[[ Information provided open ]]
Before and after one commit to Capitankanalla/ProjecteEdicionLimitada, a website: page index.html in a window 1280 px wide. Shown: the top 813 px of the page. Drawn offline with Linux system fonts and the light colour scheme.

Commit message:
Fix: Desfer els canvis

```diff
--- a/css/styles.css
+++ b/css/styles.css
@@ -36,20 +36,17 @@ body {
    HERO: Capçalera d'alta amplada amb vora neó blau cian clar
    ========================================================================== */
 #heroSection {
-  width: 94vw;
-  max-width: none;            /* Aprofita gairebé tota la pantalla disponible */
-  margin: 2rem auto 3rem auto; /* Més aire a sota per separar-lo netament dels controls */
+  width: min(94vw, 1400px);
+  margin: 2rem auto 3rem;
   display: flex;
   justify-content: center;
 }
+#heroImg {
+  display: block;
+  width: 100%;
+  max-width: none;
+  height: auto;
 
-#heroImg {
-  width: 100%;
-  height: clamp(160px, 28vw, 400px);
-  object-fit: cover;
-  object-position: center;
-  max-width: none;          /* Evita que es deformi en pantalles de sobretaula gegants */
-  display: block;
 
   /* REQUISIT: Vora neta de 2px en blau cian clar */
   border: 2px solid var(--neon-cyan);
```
[[ Information provided closed ]]
**Work to be completed**
Search the data for "clar". Copy every matching line.

**The completed task**
    HERO: Capçalera d'alta amplada amb vora neó blau cian clar
   /* REQUISIT: Vora neta de 2px en blau cian clar */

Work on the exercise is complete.